"We the undersigned petition the Prime Minister to Change the currently laws which exclude home educated children from free access to G.C.S.E's. We feel that the government is failing home educated children by not allowing them free and easy access to G.C.S.E's, unless they attend full time government run establishments. This is denying a vast amount of home educated children their basic right to educational qualifications. We feel home educated children should be allowed to sit exams and have course work verified free of charge, like other children who attend school. We feel that forcing parents to pay for these exams is socially discriminating home educated children from the work place and higher education."

Tuesday, July 03, 2007

Lorna Wing

To listen to an interview with Lorna Wing about ASDs click here.

On The News

Sowing seeds of outdoor learning
"Learning shouldn't just take place in the classroom - it takes place all the time, in the world around us," said Mr Knight, the Schools Minister

Learning Outside the Classroom Manifesto
"Learning outside the classroom is about... a powerful approach to learning in which direct experience is of prime importance. This is not only about what we learn but importantly how and where we learn."

Homeschoolers Are at Home at Harvard

Sunday, July 01, 2007

Buddhist Education

Some thoughts on education by Bhikkhu Bodhi:

Ideally, education is the principal tool of human growth. Yet everywhere today, both in the developed world and the developing world, we can see that formal education is in serious trouble. Classroom instruction has become so routinized and pat that children often consider school an exercise in patience rather than an adventure in learning. Even the brightest and most conscientious students easily become restless, and for many the only attractive escape routes lie along the dangerous roads of drugs, sexual experimentation, and outbursts of senseless violence. Teachers too find themselves in a dilemma, dissatisfied with the system which they serve but unable to see a meaningful alternative to it.

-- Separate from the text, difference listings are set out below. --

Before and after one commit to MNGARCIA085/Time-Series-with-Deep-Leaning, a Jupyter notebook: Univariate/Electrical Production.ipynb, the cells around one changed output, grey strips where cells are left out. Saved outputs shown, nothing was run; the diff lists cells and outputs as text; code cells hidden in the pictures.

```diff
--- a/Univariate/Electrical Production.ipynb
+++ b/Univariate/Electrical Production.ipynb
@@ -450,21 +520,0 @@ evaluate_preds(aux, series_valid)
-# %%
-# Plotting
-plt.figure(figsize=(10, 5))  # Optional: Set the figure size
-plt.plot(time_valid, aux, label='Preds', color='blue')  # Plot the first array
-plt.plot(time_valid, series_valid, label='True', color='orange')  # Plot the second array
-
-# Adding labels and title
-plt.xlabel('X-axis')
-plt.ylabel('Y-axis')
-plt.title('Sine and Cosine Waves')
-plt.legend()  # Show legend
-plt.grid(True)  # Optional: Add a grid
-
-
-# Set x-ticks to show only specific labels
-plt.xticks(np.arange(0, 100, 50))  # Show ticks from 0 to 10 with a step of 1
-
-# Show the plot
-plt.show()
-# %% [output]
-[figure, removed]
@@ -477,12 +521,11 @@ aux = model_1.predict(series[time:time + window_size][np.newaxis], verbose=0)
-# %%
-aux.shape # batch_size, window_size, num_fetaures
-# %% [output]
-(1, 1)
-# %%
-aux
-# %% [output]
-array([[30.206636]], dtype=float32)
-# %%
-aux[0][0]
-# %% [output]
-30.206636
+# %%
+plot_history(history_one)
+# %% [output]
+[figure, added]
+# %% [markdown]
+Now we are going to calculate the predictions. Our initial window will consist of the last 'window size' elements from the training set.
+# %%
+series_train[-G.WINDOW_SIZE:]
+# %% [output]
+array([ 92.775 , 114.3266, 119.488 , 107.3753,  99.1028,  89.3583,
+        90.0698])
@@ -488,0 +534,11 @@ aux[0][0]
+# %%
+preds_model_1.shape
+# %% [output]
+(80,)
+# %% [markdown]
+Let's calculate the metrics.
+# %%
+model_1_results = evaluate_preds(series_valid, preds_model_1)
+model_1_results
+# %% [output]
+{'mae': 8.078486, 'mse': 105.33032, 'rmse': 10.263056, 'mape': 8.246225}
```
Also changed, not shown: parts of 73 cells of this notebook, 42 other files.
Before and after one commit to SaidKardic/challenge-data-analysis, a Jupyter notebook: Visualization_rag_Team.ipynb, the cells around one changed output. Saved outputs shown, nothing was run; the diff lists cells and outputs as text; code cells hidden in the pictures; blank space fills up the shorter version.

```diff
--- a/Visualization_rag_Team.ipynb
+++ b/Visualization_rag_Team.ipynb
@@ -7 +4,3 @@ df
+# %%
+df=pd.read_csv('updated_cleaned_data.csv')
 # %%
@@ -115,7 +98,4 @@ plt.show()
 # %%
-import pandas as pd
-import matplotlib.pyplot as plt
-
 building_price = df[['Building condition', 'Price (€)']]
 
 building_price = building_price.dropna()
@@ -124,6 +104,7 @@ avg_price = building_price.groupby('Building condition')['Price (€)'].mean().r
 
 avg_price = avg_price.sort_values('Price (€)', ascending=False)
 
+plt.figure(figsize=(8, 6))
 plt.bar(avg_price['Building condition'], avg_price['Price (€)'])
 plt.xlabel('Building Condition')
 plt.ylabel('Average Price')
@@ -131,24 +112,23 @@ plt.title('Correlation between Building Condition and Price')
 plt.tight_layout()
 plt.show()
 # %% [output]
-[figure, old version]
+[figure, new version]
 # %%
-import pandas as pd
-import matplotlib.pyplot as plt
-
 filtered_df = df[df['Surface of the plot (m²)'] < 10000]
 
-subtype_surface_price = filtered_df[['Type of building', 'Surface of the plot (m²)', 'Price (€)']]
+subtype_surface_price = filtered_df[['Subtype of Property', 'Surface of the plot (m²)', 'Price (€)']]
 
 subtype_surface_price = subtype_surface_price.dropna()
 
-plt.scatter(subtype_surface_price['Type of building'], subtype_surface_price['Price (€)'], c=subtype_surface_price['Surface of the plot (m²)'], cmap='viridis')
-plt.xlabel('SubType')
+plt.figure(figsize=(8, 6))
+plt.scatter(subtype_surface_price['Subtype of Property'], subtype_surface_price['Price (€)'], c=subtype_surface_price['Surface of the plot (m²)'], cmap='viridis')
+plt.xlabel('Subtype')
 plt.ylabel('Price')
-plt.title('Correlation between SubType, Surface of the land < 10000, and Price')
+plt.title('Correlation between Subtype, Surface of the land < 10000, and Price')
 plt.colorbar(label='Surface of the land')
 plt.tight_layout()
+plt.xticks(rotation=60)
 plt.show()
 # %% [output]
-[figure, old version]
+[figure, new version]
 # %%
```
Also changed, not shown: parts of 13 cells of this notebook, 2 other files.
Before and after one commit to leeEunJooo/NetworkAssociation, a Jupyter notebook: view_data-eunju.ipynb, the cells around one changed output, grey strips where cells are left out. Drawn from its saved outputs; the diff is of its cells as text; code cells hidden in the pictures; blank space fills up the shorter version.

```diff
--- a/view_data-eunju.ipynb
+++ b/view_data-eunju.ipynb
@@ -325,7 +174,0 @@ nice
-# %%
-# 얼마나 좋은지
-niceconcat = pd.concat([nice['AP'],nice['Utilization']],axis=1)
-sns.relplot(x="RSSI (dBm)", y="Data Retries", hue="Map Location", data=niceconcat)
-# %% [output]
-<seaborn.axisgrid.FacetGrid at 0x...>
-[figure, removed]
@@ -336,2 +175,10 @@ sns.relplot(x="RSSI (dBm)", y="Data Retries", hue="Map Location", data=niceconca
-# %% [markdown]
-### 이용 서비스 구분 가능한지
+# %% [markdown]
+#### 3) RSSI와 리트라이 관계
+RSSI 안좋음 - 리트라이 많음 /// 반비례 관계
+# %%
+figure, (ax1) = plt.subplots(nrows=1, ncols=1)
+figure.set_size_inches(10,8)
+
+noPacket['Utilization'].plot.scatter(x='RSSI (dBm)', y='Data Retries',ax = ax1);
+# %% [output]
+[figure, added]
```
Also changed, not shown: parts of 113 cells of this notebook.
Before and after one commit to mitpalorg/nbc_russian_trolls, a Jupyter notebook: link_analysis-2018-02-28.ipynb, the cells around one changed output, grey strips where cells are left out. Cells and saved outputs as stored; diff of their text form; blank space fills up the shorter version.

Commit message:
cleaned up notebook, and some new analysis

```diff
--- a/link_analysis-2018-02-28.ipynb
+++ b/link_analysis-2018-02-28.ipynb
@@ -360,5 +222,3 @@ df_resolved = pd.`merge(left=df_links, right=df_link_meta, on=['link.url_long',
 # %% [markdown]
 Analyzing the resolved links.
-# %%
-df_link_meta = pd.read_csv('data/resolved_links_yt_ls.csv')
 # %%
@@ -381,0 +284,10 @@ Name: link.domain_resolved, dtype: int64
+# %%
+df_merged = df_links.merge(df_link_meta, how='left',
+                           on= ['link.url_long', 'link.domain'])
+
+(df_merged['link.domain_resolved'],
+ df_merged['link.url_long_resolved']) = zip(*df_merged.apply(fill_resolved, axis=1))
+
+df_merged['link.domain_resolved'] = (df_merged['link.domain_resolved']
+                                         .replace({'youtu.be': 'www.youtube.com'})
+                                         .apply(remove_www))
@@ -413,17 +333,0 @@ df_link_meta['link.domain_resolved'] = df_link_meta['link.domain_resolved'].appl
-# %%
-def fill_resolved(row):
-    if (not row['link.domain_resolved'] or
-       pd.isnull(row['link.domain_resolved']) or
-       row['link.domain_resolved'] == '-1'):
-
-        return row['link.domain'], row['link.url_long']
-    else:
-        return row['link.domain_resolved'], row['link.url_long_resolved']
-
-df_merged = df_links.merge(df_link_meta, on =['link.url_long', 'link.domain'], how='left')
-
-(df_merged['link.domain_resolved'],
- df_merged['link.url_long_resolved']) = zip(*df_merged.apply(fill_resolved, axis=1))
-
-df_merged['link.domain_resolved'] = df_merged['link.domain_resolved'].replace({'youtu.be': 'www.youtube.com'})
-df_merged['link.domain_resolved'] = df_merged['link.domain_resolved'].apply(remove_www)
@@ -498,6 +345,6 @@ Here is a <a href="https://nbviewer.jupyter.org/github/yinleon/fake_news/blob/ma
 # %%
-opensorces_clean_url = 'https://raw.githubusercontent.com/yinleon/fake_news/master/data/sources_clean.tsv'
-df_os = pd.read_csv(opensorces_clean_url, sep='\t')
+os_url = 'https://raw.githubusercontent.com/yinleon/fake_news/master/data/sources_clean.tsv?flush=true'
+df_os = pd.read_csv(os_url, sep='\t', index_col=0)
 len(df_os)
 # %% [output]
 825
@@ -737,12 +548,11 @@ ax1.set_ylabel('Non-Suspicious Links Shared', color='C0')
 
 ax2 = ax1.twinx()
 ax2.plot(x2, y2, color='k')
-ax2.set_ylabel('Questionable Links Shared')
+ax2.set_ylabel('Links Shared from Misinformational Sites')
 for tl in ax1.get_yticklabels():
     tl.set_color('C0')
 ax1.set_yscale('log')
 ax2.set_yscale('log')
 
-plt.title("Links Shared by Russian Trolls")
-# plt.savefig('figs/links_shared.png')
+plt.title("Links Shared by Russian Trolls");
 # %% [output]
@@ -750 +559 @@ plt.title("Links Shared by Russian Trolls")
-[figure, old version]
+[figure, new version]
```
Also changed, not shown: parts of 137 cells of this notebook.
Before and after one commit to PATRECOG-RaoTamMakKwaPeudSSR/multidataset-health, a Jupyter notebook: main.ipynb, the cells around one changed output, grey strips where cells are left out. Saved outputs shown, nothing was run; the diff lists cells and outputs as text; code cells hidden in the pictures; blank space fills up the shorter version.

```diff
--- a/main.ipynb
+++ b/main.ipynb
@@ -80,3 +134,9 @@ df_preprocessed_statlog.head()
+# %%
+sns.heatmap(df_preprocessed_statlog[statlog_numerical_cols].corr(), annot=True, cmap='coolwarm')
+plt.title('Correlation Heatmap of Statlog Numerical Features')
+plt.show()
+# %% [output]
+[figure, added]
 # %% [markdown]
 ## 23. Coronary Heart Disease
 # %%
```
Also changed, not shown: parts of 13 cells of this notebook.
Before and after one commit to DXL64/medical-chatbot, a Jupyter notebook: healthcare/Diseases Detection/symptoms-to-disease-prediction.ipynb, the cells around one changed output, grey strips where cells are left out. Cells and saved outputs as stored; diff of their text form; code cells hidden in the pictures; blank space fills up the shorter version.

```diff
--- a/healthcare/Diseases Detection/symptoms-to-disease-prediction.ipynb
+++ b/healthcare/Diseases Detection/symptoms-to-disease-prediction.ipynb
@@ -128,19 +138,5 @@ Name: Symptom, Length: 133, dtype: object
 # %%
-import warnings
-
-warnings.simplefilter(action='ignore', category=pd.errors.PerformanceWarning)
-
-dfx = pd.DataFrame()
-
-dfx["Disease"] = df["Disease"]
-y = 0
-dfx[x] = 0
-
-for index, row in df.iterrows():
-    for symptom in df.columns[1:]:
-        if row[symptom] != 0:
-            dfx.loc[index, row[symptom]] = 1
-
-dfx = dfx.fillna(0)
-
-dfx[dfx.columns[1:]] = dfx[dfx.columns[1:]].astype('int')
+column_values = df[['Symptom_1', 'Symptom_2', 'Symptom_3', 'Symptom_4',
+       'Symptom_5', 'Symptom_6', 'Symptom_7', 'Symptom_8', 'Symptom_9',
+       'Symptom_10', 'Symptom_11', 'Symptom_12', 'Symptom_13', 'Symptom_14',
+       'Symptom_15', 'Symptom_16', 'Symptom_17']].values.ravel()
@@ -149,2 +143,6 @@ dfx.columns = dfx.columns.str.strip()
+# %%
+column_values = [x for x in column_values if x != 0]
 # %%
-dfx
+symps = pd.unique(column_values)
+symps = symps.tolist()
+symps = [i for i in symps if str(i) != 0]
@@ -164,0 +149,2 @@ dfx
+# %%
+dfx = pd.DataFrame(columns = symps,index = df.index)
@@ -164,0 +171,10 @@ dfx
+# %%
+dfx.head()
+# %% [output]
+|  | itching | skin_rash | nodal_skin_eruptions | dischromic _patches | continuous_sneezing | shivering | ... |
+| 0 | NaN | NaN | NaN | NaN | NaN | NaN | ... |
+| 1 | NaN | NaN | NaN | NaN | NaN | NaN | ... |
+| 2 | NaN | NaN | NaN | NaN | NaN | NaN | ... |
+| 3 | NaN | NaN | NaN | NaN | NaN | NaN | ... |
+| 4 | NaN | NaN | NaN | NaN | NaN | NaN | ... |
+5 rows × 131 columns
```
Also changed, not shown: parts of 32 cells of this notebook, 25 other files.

One major reason for this sad state of affairs is a loss of vision regarding the proper aims of education. The word "education" literally means "to bring forth," which indicates that the true task of this process is to draw forth from the mind its innate potential for understanding. The urge to learn, to know and comprehend is a basic human trait, as intrinsic to our minds as hunger and thirst are to our bodies. In today's turbulent world, however, this hunger to learn is often deformed by the same moral twists that afflict the wider society. Indeed, just as our appetite for wholesome food is exploited by the fast-food industry with tasty snacks devoid of nutritional value, so in our schools the minds of the young are deprived of the nutriment they need for healthy growth. In the name of education the students are passed through courses of standardized instruction intended to make them efficient servants of a demeaning social system.

A major cause of our educational problems lies in the "commercialization" of education. The industrial growth model of society demands that the educational system prepare students to become productive citizens in an economic order governed by the drive to maximize profits. Such a conception of the aim of education is quite different from that consistent with Buddhist principles.